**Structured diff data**
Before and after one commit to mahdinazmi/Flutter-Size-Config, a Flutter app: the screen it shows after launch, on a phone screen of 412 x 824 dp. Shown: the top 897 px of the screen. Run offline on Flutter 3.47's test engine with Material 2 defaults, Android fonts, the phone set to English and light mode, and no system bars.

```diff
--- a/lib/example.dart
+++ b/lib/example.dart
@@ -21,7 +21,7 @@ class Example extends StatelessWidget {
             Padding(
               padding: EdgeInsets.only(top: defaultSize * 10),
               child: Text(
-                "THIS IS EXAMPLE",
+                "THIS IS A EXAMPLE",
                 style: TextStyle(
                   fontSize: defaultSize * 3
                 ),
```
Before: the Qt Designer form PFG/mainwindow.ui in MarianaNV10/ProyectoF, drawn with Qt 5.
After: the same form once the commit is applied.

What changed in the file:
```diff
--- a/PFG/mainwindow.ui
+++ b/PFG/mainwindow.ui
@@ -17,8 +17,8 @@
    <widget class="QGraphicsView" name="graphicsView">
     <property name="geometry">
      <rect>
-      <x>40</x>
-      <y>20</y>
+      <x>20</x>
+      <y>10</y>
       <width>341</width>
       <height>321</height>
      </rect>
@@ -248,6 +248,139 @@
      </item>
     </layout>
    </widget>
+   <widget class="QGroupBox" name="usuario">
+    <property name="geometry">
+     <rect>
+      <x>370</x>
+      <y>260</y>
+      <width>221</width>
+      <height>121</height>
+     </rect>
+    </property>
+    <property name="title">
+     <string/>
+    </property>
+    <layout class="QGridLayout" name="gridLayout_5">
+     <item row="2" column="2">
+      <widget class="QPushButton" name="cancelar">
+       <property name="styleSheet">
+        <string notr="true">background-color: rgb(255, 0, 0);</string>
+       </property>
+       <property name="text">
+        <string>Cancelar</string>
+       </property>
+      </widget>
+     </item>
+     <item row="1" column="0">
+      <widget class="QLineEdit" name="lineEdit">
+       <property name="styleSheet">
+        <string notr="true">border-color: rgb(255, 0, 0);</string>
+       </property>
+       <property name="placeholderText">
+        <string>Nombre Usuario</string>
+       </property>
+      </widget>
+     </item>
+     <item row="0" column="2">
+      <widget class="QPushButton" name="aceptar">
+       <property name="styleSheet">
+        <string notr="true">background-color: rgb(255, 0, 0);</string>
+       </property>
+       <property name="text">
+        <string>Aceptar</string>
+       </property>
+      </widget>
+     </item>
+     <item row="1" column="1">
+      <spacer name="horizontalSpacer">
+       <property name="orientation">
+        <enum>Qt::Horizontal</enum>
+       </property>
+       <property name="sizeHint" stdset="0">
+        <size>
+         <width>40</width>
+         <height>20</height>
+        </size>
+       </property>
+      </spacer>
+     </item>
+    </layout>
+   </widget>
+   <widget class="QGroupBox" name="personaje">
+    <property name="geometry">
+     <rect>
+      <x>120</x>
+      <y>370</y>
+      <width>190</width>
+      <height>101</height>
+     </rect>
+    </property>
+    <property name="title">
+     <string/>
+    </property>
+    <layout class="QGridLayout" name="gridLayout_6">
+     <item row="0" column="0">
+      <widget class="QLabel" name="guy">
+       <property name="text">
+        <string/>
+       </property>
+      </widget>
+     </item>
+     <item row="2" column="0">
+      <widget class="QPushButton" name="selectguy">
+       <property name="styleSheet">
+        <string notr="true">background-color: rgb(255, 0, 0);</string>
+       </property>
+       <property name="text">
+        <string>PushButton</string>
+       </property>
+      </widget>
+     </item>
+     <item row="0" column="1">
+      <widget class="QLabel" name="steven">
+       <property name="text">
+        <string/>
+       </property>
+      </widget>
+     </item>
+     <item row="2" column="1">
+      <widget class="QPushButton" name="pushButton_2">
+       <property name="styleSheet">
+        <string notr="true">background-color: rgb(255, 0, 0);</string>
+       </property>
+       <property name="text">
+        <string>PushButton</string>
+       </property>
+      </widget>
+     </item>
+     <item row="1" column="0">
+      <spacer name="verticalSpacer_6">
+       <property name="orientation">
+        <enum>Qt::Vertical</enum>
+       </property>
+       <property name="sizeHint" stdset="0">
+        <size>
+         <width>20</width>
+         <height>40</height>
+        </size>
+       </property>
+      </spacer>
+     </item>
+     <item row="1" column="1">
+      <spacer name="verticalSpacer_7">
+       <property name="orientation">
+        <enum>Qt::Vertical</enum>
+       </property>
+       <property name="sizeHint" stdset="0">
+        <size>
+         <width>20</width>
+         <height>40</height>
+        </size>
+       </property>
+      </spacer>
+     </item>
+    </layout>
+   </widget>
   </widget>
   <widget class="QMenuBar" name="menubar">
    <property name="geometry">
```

**Task instructions**
Go through the data above and copy each line that holds the word "column".

**Response area**
+     <item row="2" column="2">
+     <item row="1" column="0">
+     <item row="0" column="2">
+     <item row="1" column="1">
+     <item row="0" column="0">
+     <item row="2" column="0">
+     <item row="0" column="1">
+     <item row="2" column="1">
+     <item row="1" column="0">
+     <item row="1" column="1">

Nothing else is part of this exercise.